Bio: Matthew McLaughlin was born and raised in Somerville, graduating from Somerville High in 2000. He has been involved in the community since he was a teenager and has a long track record as a servant to the people. He enlisted in the Army in 2003, serving two tours in Iraq and attaining the rank of Sergeant. While still in the Army, he co-founded Save Our Somerville, a community group promoting youth services, local jobs, open space development, affordable housing and empowerment of working people. Matt graduated from Tufts University this spring with a degree in political science. Matt will represent the diverse array of interests in East Somerville and will bring the passion, energy and proven leadership he has provided Somerville for years.

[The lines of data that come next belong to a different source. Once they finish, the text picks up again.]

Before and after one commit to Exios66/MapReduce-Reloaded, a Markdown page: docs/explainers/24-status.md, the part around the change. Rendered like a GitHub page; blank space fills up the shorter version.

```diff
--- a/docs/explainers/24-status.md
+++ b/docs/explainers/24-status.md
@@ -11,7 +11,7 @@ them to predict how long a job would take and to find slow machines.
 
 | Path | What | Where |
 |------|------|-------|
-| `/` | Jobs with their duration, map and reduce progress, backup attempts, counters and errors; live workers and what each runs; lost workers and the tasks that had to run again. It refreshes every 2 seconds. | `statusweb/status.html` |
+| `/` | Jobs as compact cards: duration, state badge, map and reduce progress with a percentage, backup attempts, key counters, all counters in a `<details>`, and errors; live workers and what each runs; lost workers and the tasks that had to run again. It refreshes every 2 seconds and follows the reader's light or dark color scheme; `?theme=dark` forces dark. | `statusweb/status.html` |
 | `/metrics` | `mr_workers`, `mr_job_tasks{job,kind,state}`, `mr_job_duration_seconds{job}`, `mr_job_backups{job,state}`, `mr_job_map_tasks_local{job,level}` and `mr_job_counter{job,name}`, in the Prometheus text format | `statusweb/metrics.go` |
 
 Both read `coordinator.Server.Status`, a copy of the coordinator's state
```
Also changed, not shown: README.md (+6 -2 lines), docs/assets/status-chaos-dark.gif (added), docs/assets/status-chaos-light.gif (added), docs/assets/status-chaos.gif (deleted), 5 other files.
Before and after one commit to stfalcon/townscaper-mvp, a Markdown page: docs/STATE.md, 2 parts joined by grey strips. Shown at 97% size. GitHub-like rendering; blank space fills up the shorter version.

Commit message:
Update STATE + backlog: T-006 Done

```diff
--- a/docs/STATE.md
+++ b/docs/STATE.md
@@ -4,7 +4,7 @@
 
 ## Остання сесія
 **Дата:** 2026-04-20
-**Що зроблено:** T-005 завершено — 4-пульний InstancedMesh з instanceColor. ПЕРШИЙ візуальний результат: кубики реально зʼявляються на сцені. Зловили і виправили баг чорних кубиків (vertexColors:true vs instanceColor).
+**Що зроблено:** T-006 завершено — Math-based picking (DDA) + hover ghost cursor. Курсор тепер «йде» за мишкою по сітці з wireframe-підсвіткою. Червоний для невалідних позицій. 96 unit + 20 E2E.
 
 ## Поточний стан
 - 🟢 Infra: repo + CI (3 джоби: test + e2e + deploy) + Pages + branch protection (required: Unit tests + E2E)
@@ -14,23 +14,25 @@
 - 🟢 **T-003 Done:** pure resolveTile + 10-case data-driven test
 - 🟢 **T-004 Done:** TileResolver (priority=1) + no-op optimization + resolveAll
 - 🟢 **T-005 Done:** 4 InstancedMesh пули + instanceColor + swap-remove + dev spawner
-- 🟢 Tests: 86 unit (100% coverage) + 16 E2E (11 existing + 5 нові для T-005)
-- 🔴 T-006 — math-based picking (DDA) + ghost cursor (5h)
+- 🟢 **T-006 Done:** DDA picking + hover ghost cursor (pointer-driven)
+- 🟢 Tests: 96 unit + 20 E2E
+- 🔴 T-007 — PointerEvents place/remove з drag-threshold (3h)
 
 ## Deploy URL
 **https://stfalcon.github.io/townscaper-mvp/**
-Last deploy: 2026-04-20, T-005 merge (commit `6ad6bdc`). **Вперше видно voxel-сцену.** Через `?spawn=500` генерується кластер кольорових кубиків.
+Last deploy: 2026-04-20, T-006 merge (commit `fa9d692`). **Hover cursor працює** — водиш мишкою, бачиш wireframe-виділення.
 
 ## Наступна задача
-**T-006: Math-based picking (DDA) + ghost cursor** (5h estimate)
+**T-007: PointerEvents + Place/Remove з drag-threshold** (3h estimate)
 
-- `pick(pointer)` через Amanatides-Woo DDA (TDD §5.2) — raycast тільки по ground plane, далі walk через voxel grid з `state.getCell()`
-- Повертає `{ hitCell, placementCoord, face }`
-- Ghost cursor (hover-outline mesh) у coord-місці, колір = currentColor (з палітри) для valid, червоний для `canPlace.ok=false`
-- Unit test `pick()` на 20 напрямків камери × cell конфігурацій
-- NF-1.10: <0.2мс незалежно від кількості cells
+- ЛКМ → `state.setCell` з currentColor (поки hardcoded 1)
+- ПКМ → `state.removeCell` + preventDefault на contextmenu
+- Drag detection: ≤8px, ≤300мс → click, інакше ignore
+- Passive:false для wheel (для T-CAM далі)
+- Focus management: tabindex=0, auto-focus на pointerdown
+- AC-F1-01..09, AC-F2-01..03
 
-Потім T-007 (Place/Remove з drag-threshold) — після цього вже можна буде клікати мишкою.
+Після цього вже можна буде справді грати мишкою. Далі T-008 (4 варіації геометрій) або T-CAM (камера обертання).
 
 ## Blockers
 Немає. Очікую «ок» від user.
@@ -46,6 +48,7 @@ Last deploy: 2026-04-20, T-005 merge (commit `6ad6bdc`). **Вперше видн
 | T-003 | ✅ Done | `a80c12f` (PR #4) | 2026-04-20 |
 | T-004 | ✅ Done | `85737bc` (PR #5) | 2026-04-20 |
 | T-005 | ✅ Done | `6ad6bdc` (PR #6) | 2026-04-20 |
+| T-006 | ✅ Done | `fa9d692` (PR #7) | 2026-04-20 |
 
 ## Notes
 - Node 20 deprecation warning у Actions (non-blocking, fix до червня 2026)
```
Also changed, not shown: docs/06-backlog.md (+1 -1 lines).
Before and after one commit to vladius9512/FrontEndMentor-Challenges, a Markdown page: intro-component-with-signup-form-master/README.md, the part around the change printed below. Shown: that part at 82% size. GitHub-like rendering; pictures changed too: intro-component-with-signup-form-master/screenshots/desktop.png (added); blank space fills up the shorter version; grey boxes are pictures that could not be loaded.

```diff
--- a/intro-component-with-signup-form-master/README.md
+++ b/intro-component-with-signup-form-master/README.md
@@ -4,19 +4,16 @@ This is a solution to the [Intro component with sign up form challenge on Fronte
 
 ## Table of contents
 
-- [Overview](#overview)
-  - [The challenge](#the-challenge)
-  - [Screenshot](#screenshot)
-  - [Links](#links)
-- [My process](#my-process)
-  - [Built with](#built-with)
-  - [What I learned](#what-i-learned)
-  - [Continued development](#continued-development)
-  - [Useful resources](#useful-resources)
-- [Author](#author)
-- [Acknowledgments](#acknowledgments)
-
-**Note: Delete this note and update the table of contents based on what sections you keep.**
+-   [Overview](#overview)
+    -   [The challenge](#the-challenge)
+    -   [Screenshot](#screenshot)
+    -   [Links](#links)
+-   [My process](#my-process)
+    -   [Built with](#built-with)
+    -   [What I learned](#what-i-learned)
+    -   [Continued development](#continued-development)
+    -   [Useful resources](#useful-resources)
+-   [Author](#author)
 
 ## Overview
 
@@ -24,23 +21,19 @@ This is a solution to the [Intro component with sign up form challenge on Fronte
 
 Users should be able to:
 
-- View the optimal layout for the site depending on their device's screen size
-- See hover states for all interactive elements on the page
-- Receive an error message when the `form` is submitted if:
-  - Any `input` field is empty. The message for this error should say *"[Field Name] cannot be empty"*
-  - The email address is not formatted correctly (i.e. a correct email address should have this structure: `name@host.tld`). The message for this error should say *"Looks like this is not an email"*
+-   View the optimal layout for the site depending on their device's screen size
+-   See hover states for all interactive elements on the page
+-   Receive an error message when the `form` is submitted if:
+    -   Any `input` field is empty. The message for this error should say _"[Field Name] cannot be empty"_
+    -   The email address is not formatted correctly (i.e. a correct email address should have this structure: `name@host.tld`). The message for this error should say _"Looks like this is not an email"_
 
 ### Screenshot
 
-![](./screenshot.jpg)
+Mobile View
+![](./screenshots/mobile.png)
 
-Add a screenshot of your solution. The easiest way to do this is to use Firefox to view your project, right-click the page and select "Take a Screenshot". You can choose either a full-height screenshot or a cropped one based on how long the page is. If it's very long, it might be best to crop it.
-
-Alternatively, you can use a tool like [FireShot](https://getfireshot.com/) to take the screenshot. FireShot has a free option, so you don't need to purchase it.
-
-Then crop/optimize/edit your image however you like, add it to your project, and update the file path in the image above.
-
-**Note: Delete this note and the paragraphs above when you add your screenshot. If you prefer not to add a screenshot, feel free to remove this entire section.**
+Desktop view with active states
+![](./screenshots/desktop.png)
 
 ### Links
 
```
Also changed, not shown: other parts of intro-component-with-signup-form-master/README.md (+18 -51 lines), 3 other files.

I am seeking to represent East Somerville because I can best represent the ward. If elected, I would be the only veteran serving on the board of alderman. East Somerville is also one of the last remnants of old Somerville as well as immigrant Somerville and also has a bright new future ahead of it. I want to strike a balance between the two, something that has not happened everywhere in Somerville. I believe my track record proves my level of commitment to Somerville and the people in it. A good imagination is not required to envision how I would be as alderman. I encourage everyone to learn more about me. You will find I am the candidate most committed to helping people in Somerville. http://www.mattmclaughlin.org/
Maryann M. Heuston
Answer 1: I see this role as that of an advocate for basic quality of life issues for residents, insuring that needs are met and problems addressed, as well as one which navigates the larger spectrum of issues such as housing, jobs, infrastructure improvements and commercial development collaboratively at the city level. I believe we can embrace the future while retaining what is important and precious to all who live in the City by truly evaluating each issue and opportunity and staying ahead of the curve by defining neighborhoods and what will keep them intact.
Answer 2: 1. Preserve and respect neighborhoods- I will request a resident-driven planning and visioning process that will identify unique residential neighborhoods and identify the impact of zoning and development on those neighborhoods, and recommend changes to preserve what’s important to residents. 2. Continued focus on flooding and drainage-This is a quality of life issue which affects many W 2 residents-I will request an expansion of the short term work already underway in the Washington/Dane street area and request that the City articulate a long term financial and structural commitment toward resolution of this issue.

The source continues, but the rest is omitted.